Red blood cells regenerate every four months but the lining of the intestine regenerates itself every few days. The cells that help humans absorb food are constantly being produced and the various cell types that do this come from stem cells that reside deep in the inner recesses of the accordion-like folds of the intestines, called villi and crypts. 

Like ancient burial crypts, these adult stem cells are something of a mystery. Two types of intestinal stem cells have been proposed to exist but the relationship between them has been unclear. One type of stem cell divides slowly and resides at the sides of intestinal crypts. The other divides much more quickly and resides at the bottom of the crypts.

Some researchers have been proponents of one type of stem cell or the other as the 'true' intestinal stem cell and recent may reconcile this controversy. New findings in Science suggest that these two types of stem cells are related. In fact, each can produce the other.

villi crypts intestines stem cells

A stem cell (blue) from the intestinal crypt. Credit: Norifumi Takeda, Raj Jain and Jon Epstein, Perelman School of Medicine, University of Pennsylvania

The discovery that rapidly cycling gut stem cells can regenerate the quiescent stem cells -- slowly dividing and probably long-lived -- suggests that the developmental pathways in human organs that regenerate quickly like in the gut, skin, blood, and bone, may be more flexible than previously appreciated.

"We actually began our studies by looking at stem cells in the heart and other organs," says Jonathan Epstein, MD, chairman of the Department of Cell and Developmental Biology at the University of Pennsylvania. "In other tissues in the body, slowly dividing cells can sometimes give rise to more rapidly dividing stem cells that are called to action when tissue regeneration is required. Our finding that this can happen in reverse in the intestine was not expected.

"This better appreciation and understanding may help us learn how to promote the regeneration of tissue-specific adult stem cells that could subsequently help with tissue regeneration. It may also help us to understand the cell types that give rise to cancer in the colon and stomach."
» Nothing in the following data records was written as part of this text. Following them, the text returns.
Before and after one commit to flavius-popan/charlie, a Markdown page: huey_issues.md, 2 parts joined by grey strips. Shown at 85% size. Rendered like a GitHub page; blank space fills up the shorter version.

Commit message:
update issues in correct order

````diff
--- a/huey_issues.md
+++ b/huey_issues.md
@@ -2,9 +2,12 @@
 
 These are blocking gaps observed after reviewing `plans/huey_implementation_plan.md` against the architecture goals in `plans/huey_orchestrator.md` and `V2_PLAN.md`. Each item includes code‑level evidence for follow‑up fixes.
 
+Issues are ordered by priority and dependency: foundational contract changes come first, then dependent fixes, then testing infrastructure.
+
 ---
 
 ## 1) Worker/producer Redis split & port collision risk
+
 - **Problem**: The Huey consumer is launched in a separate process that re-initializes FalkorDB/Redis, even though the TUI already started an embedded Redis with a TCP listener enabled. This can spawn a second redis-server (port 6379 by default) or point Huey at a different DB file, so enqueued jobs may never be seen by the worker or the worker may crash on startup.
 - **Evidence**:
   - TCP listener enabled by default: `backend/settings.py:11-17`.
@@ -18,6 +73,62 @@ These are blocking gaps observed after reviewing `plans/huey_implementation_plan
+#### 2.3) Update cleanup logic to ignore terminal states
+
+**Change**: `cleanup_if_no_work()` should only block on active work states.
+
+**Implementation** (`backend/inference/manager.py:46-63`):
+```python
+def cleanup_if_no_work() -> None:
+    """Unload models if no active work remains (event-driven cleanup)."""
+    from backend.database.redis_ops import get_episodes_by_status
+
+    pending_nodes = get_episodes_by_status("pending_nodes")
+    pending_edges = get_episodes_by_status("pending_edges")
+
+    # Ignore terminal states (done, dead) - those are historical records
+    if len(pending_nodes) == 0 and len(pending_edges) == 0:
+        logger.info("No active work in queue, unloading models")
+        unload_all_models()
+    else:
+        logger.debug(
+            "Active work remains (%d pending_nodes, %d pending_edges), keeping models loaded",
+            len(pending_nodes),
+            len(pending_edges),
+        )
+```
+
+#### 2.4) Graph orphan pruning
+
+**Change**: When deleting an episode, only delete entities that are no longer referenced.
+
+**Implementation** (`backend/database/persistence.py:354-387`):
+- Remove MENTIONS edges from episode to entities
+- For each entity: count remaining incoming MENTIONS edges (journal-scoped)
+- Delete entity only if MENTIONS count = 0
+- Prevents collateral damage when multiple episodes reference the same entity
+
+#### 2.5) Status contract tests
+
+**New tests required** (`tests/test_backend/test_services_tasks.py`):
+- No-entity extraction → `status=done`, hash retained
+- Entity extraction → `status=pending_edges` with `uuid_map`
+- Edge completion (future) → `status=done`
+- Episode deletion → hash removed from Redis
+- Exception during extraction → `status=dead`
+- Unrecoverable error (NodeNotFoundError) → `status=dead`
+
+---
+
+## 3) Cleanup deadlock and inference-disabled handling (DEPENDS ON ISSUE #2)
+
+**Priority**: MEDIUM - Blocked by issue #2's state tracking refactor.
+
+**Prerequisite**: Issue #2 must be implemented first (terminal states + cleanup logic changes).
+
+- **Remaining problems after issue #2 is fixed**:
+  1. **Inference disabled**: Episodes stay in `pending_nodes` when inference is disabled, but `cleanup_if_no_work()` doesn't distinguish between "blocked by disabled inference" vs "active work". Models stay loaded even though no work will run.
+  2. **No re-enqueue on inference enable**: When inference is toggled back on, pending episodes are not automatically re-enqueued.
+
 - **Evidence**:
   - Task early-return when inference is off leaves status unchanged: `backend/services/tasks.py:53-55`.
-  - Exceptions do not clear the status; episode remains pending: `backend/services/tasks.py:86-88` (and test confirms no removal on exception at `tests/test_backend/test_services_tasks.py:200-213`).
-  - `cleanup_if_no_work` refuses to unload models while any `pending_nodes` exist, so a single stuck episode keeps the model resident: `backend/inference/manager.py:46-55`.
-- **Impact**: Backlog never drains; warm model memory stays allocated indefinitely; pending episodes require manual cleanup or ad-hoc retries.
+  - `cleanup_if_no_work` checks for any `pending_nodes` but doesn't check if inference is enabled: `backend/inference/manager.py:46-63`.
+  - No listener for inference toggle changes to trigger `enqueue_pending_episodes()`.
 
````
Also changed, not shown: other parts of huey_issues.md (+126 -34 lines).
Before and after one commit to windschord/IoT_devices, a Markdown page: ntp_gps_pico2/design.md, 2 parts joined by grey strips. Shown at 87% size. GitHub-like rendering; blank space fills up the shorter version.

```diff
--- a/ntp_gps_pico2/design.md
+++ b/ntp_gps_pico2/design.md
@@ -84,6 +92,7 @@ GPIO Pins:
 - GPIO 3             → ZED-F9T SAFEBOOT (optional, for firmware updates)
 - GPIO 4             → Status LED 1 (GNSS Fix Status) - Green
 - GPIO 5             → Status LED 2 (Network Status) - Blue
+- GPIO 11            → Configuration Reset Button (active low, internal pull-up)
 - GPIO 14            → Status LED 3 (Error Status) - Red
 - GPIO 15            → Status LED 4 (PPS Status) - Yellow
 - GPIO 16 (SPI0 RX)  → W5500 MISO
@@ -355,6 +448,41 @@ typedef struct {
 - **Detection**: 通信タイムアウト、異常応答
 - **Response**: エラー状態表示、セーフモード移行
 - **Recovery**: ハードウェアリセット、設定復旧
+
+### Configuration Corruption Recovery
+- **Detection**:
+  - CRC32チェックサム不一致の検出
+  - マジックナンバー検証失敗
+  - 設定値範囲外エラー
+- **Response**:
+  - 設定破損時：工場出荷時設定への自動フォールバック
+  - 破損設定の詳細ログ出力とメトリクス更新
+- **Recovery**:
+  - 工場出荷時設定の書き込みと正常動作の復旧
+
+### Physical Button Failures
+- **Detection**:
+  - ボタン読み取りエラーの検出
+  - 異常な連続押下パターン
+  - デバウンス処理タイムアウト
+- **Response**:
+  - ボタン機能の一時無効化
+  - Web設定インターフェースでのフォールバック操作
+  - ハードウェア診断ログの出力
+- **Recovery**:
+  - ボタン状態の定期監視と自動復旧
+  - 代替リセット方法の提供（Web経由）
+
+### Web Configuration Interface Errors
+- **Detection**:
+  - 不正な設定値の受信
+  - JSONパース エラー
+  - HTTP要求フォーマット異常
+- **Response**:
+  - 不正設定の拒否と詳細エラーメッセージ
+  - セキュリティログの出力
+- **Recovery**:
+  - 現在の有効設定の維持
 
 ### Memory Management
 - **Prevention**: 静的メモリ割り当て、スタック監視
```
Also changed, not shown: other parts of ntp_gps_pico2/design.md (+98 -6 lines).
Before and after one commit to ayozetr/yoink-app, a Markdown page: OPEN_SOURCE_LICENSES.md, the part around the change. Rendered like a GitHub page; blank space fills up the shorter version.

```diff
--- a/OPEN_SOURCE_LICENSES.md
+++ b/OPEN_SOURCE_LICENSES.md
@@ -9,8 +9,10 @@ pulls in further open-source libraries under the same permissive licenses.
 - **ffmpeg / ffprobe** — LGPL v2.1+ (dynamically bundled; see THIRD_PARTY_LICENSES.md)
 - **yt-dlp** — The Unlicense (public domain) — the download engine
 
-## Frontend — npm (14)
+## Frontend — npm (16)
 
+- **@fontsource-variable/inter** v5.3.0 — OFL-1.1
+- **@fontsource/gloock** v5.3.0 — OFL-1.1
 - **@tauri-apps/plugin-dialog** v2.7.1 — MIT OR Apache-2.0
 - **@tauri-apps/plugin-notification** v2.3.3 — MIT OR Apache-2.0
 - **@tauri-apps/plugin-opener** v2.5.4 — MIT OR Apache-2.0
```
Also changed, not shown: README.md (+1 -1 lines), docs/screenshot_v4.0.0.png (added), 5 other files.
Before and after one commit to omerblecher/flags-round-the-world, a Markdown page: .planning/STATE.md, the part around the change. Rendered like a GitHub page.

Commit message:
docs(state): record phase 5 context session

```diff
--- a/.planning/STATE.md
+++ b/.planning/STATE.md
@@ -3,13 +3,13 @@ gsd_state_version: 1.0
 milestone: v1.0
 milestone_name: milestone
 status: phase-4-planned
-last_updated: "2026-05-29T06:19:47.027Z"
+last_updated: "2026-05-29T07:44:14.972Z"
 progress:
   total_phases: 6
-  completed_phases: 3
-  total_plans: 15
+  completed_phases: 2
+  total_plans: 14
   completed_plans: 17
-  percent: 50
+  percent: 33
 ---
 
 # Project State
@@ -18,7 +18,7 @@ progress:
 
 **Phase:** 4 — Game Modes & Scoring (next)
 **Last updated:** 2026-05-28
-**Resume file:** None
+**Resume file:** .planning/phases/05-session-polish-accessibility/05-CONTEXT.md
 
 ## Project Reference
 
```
Citation: Norifumi Takeda, Rajan Jain, Matthew R. LeBoeuf, Qiaohong Wang, Min Min Lu, and Jonathan A. Epstein, 'Interconversion Between Intestinal Stem Cell Populations in Distinct Niches', Science Published online 10 November 2011 DOI:10.1126/science.1213214